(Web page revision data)
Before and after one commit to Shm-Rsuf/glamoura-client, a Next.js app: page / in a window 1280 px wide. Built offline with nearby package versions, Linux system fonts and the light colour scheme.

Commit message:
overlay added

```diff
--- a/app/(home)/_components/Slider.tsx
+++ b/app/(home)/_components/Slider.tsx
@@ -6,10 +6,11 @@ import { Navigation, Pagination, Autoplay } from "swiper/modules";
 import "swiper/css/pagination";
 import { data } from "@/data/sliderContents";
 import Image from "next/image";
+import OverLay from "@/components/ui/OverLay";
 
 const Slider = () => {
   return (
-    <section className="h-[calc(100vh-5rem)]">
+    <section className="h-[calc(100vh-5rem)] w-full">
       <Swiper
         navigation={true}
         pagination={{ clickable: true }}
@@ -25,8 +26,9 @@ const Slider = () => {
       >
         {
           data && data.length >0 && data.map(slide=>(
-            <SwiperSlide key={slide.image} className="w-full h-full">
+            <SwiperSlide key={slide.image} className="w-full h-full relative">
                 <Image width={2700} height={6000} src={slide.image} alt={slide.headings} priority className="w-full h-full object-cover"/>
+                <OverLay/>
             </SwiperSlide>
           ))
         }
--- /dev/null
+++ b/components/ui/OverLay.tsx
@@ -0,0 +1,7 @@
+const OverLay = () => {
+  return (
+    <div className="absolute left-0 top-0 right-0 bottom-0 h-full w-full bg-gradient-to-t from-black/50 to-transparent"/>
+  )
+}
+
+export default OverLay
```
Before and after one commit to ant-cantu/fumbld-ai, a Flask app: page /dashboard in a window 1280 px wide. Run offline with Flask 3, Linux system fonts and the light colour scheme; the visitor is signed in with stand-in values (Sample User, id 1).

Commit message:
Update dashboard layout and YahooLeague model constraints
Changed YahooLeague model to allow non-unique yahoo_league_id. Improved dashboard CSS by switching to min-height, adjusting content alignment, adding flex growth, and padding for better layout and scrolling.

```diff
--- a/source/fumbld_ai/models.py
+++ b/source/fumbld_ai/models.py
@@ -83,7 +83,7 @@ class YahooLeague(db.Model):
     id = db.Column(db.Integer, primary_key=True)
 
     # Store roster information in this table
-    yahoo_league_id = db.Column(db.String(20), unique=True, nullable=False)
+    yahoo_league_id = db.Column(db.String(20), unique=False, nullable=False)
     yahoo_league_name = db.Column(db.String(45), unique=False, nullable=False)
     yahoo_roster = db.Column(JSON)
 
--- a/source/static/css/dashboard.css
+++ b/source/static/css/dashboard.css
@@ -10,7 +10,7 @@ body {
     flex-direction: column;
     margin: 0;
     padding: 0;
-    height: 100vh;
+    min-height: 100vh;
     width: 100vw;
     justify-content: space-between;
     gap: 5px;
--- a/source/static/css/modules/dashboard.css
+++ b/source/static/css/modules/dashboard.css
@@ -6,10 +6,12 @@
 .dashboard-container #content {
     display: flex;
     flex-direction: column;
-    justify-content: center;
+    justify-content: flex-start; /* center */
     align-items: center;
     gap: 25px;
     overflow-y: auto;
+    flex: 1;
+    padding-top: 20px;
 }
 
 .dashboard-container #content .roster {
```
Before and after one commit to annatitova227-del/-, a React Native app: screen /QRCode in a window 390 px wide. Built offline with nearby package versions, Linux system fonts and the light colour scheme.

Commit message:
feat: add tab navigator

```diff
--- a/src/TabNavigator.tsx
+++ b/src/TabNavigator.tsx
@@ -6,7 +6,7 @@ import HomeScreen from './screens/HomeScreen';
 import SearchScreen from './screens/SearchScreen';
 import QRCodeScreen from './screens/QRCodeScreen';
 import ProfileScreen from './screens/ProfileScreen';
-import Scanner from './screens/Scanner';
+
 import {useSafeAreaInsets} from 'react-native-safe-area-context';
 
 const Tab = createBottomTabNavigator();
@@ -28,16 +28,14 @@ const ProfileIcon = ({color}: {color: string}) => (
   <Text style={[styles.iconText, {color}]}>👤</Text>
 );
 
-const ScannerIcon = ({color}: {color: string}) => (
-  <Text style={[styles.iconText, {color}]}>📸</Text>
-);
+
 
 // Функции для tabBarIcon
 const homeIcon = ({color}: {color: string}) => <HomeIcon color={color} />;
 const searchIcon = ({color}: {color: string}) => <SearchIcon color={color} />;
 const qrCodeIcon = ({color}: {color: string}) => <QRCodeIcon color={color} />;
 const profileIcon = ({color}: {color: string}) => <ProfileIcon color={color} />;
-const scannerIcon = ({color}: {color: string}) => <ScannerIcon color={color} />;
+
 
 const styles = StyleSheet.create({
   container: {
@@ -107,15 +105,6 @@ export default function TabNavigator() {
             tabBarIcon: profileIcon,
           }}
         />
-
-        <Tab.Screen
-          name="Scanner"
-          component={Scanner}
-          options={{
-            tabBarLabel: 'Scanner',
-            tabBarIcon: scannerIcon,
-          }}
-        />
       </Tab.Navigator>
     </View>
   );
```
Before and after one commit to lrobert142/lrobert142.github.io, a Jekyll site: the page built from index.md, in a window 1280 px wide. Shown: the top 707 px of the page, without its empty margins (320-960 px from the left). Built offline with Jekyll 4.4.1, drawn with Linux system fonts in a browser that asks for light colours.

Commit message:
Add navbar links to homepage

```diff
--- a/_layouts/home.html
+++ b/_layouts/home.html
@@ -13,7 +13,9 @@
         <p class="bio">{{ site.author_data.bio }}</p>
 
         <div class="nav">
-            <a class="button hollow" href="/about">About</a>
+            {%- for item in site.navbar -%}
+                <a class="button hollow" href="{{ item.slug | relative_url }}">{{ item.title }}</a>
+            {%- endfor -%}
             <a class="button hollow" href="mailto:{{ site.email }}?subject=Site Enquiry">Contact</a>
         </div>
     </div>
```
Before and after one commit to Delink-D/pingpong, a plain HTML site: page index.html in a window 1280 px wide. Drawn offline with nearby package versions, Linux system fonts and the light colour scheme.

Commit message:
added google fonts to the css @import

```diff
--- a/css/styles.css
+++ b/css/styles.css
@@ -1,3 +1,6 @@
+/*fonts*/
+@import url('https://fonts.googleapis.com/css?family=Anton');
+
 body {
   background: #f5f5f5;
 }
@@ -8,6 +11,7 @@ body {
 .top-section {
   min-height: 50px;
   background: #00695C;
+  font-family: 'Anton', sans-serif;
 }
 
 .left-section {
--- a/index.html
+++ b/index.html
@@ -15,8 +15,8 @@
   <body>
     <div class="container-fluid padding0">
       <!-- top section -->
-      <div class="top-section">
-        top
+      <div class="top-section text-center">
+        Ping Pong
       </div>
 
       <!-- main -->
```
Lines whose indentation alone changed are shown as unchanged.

WORK REQUIRED:
Your reply should consist of all the records, restated exactly.

PROBLEM SOLUTION:
Before and after one commit to Shm-Rsuf/glamoura-client, a Next.js app: page / in a window 1280 px wide. Built offline with nearby package versions, Linux system fonts and the light colour scheme.

Commit message:
overlay added

```diff
--- a/app/(home)/_components/Slider.tsx
+++ b/app/(home)/_components/Slider.tsx
@@ -6,10 +6,11 @@ import { Navigation, Pagination, Autoplay } from "swiper/modules";
 import "swiper/css/pagination";
 import { data } from "@/data/sliderContents";
 import Image from "next/image";
+import OverLay from "@/components/ui/OverLay";
 
 const Slider = () => {
   return (
-    <section className="h-[calc(100vh-5rem)]">
+    <section className="h-[calc(100vh-5rem)] w-full">
       <Swiper
         navigation={true}
         pagination={{ clickable: true }}
@@ -25,8 +26,9 @@ const Slider = () => {
       >
         {
           data && data.length >0 && data.map(slide=>(
-            <SwiperSlide key={slide.image} className="w-full h-full">
+            <SwiperSlide key={slide.image} className="w-full h-full relative">
                 <Image width={2700} height={6000} src={slide.image} alt={slide.headings} priority className="w-full h-full object-cover"/>
+                <OverLay/>
             </SwiperSlide>
           ))
         }
--- /dev/null
+++ b/components/ui/OverLay.tsx
@@ -0,0 +1,7 @@
+const OverLay = () => {
+  return (
+    <div className="absolute left-0 top-0 right-0 bottom-0 h-full w-full bg-gradient-to-t from-black/50 to-transparent"/>
+  )
+}
+
+export default OverLay
```
Before and after one commit to ant-cantu/fumbld-ai, a Flask app: page /dashboard in a window 1280 px wide. Run offline with Flask 3, Linux system fonts and the light colour scheme; the visitor is signed in with stand-in values (Sample User, id 1).

Commit message:
Update dashboard layout and YahooLeague model constraints
Changed YahooLeague model to allow non-unique yahoo_league_id. Improved dashboard CSS by switching to min-height, adjusting content alignment, adding flex growth, and padding for better layout and scrolling.

```diff
--- a/source/fumbld_ai/models.py
+++ b/source/fumbld_ai/models.py
@@ -83,7 +83,7 @@ class YahooLeague(db.Model):
     id = db.Column(db.Integer, primary_key=True)
 
     # Store roster information in this table
-    yahoo_league_id = db.Column(db.String(20), unique=True, nullable=False)
+    yahoo_league_id = db.Column(db.String(20), unique=False, nullable=False)
     yahoo_league_name = db.Column(db.String(45), unique=False, nullable=False)
     yahoo_roster = db.Column(JSON)
 
--- a/source/static/css/dashboard.css
+++ b/source/static/css/dashboard.css
@@ -10,7 +10,7 @@ body {
     flex-direction: column;
     margin: 0;
     padding: 0;
-    height: 100vh;
+    min-height: 100vh;
     width: 100vw;
     justify-content: space-between;
     gap: 5px;
--- a/source/static/css/modules/dashboard.css
+++ b/source/static/css/modules/dashboard.css
@@ -6,10 +6,12 @@
 .dashboard-container #content {
     display: flex;
     flex-direction: column;
-    justify-content: center;
+    justify-content: flex-start; /* center */
     align-items: center;
     gap: 25px;
     overflow-y: auto;
+    flex: 1;
+    padding-top: 20px;
 }
 
 .dashboard-container #content .roster {
```
Before and after one commit to annatitova227-del/-, a React Native app: screen /QRCode in a window 390 px wide. Built offline with nearby package versions, Linux system fonts and the light colour scheme.

Commit message:
feat: add tab navigator

```diff
--- a/src/TabNavigator.tsx
+++ b/src/TabNavigator.tsx
@@ -6,7 +6,7 @@ import HomeScreen from './screens/HomeScreen';
 import SearchScreen from './screens/SearchScreen';
 import QRCodeScreen from './screens/QRCodeScreen';
 import ProfileScreen from './screens/ProfileScreen';
-import Scanner from './screens/Scanner';
+
 import {useSafeAreaInsets} from 'react-native-safe-area-context';
 
 const Tab = createBottomTabNavigator();
@@ -28,16 +28,14 @@ const ProfileIcon = ({color}: {color: string}) => (
   <Text style={[styles.iconText, {color}]}>👤</Text>
 );
 
-const ScannerIcon = ({color}: {color: string}) => (
-  <Text style={[styles.iconText, {color}]}>📸</Text>
-);
+
 
 // Функции для tabBarIcon
 const homeIcon = ({color}: {color: string}) => <HomeIcon color={color} />;
 const searchIcon = ({color}: {color: string}) => <SearchIcon color={color} />;
 const qrCodeIcon = ({color}: {color: string}) => <QRCodeIcon color={color} />;
 const profileIcon = ({color}: {color: string}) => <ProfileIcon color={color} />;
-const scannerIcon = ({color}: {color: string}) => <ScannerIcon color={color} />;
+
 
 const styles = StyleSheet.create({
   container: {
@@ -107,15 +105,6 @@ export default function TabNavigator() {
             tabBarIcon: profileIcon,
           }}
         />
-
-        <Tab.Screen
-          name="Scanner"
-          component={Scanner}
-          options={{
-            tabBarLabel: 'Scanner',
-            tabBarIcon: scannerIcon,
-          }}
-        />
       </Tab.Navigator>
     </View>
   );
```
Before and after one commit to lrobert142/lrobert142.github.io, a Jekyll site: the page built from index.md, in a window 1280 px wide. Shown: the top 707 px of the page, without its empty margins (320-960 px from the left). Built offline with Jekyll 4.4.1, drawn with Linux system fonts in a browser that asks for light colours.

Commit message:
Add navbar links to homepage

```diff
--- a/_layouts/home.html
+++ b/_layouts/home.html
@@ -13,7 +13,9 @@
         <p class="bio">{{ site.author_data.bio }}</p>
 
         <div class="nav">
-            <a class="button hollow" href="/about">About</a>
+            {%- for item in site.navbar -%}
+                <a class="button hollow" href="{{ item.slug | relative_url }}">{{ item.title }}</a>
+            {%- endfor -%}
             <a class="button hollow" href="mailto:{{ site.email }}?subject=Site Enquiry">Contact</a>
         </div>
     </div>
```
Before and after one commit to Delink-D/pingpong, a plain HTML site: page index.html in a window 1280 px wide. Drawn offline with nearby package versions, Linux system fonts and the light colour scheme.

Commit message:
added google fonts to the css @import

```diff
--- a/css/styles.css
+++ b/css/styles.css
@@ -1,3 +1,6 @@
+/*fonts*/
+@import url('https://fonts.googleapis.com/css?family=Anton');
+
 body {
   background: #f5f5f5;
 }
@@ -8,6 +11,7 @@ body {
 .top-section {
   min-height: 50px;
   background: #00695C;
+  font-family: 'Anton', sans-serif;
 }
 
 .left-section {
--- a/index.html
+++ b/index.html
@@ -15,8 +15,8 @@
   <body>
     <div class="container-fluid padding0">
       <!-- top section -->
-      <div class="top-section">
-        top
+      <div class="top-section text-center">
+        Ping Pong
       </div>
 
       <!-- main -->
```
Lines whose indentation alone changed are shown as unchanged.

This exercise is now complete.